▶ _MATERIAL SHOWN_:

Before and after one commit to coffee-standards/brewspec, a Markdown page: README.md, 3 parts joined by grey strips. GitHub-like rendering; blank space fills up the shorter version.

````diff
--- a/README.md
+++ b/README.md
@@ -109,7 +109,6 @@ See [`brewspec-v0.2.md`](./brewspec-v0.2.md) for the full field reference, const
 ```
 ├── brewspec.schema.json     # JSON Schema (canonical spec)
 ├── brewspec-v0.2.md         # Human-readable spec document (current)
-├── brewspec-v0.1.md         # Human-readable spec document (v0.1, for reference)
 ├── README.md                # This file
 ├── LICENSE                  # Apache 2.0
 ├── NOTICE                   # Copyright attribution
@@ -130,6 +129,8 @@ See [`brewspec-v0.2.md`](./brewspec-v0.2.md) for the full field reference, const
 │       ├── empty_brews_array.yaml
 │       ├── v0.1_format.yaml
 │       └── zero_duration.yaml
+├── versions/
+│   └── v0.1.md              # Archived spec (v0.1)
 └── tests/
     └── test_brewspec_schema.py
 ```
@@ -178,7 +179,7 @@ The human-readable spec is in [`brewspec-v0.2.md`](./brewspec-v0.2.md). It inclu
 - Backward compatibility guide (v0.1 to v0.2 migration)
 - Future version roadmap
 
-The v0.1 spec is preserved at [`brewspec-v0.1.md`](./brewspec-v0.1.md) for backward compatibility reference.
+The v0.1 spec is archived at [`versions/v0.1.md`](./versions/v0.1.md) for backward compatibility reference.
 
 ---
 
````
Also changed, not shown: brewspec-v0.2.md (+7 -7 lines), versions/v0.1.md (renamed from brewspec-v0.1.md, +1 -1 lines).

▶ _WHAT YOU WILL DO_: Work out how many lines in the material above include the word "README", and write down that number alone.

▶ _EXPECTED ANSWER_: 4